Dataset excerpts
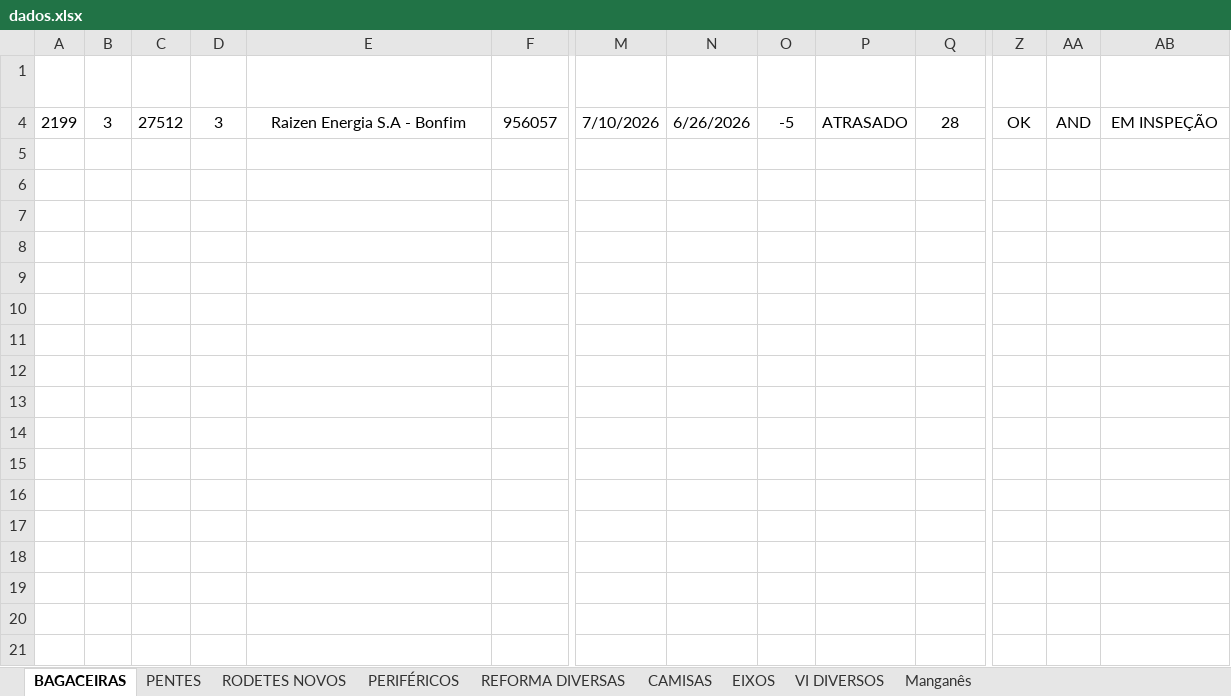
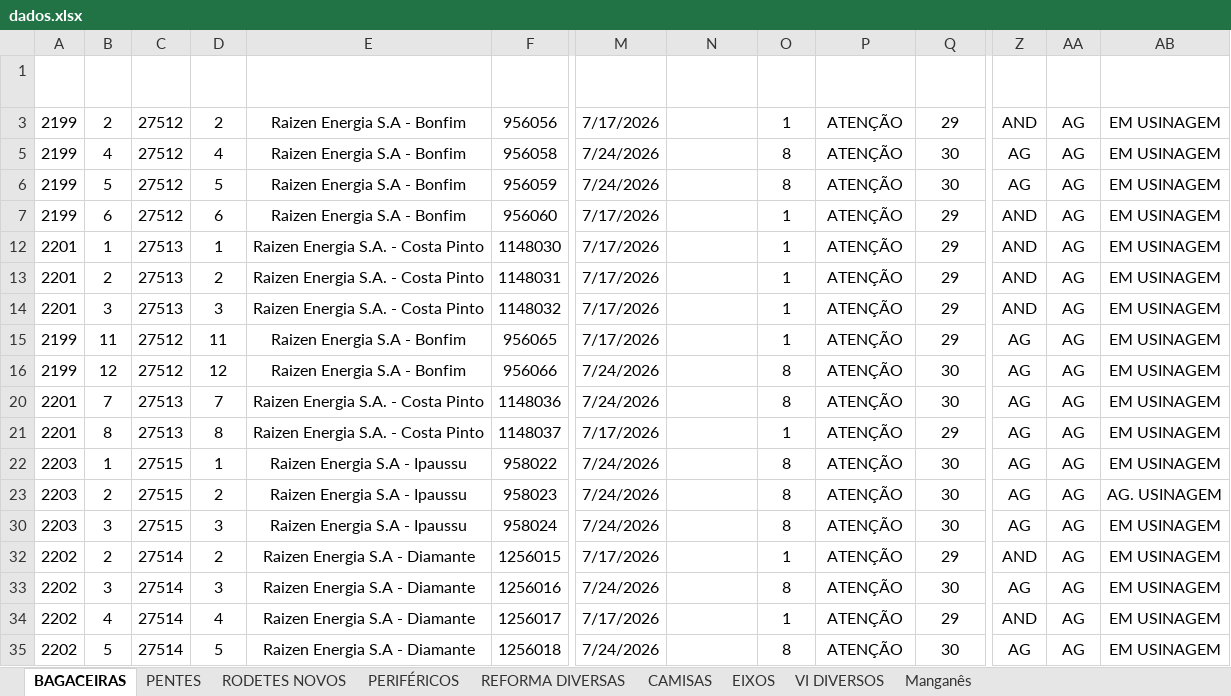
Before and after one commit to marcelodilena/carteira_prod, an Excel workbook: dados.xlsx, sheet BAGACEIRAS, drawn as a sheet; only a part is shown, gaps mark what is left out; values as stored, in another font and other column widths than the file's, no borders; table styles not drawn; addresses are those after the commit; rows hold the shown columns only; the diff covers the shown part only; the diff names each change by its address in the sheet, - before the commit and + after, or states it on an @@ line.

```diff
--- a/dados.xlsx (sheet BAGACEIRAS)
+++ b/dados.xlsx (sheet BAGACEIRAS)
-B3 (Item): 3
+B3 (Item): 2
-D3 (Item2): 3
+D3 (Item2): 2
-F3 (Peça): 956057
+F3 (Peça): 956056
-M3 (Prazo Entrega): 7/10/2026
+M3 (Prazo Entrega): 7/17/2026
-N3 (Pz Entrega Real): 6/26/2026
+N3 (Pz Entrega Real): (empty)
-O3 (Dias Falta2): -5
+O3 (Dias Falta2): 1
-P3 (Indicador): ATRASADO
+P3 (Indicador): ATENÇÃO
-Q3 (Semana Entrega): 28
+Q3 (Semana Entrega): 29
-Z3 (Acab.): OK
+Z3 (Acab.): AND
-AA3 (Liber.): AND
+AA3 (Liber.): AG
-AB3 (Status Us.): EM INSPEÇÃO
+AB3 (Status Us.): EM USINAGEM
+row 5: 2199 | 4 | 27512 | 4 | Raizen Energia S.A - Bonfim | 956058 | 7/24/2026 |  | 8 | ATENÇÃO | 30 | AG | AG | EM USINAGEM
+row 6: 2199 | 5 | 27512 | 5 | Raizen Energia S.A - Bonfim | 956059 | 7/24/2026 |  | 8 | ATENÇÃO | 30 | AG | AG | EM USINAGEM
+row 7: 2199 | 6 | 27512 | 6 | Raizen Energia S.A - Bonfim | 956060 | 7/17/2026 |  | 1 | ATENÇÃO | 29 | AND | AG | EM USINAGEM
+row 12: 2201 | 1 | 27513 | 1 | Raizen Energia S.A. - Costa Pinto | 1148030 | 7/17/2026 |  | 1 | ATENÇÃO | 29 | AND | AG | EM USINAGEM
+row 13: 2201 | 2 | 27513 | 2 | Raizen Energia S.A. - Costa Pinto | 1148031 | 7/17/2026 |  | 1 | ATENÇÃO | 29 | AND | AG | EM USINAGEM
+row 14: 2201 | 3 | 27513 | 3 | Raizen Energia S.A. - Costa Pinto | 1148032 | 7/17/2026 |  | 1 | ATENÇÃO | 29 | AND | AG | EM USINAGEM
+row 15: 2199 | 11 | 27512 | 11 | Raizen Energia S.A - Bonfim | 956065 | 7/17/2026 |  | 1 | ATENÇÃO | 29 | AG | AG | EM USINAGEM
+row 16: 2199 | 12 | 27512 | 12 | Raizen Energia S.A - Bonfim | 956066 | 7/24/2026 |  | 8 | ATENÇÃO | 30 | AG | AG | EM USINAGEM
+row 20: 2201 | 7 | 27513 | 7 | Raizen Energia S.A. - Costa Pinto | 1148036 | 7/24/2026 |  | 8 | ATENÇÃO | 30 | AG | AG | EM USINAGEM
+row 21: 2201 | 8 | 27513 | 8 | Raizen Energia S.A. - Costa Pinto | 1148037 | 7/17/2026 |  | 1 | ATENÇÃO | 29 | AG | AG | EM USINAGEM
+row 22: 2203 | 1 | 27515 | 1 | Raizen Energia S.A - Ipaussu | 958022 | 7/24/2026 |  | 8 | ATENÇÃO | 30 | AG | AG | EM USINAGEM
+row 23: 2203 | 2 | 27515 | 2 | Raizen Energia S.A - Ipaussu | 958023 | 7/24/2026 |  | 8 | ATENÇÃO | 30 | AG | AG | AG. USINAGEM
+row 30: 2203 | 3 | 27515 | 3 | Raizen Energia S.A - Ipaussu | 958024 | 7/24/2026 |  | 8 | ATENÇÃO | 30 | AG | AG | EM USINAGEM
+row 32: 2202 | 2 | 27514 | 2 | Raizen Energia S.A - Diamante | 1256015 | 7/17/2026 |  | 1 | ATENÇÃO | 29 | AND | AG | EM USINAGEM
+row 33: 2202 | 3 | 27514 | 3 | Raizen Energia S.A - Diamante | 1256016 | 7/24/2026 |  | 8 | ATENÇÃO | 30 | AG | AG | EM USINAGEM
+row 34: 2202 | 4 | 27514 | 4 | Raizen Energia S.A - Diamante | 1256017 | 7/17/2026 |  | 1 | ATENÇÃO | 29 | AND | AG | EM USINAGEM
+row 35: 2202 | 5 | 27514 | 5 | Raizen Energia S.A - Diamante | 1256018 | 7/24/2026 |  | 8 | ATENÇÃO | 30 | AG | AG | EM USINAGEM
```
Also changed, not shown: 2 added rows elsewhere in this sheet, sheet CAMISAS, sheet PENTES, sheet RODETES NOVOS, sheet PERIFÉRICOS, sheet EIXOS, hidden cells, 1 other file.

ACTIVITY
Go over the data above and copy every line that has the word "file" in it.

RESPONSE FOR THIS EXERCISE
Before and after one commit to marcelodilena/carteira_prod, an Excel workbook: dados.xlsx, sheet BAGACEIRAS, drawn as a sheet; only a part is shown, gaps mark what is left out; values as stored, in another font and other column widths than the file's, no borders; table styles not drawn; addresses are those after the commit; rows hold the shown columns only; the diff covers the shown part only; the diff names each change by its address in the sheet, - before the commit and + after, or states it on an @@ line.
Also changed, not shown: 2 added rows elsewhere in this sheet, sheet CAMISAS, sheet PENTES, sheet RODETES NOVOS, sheet PERIFÉRICOS, sheet EIXOS, hidden cells, 1 other file.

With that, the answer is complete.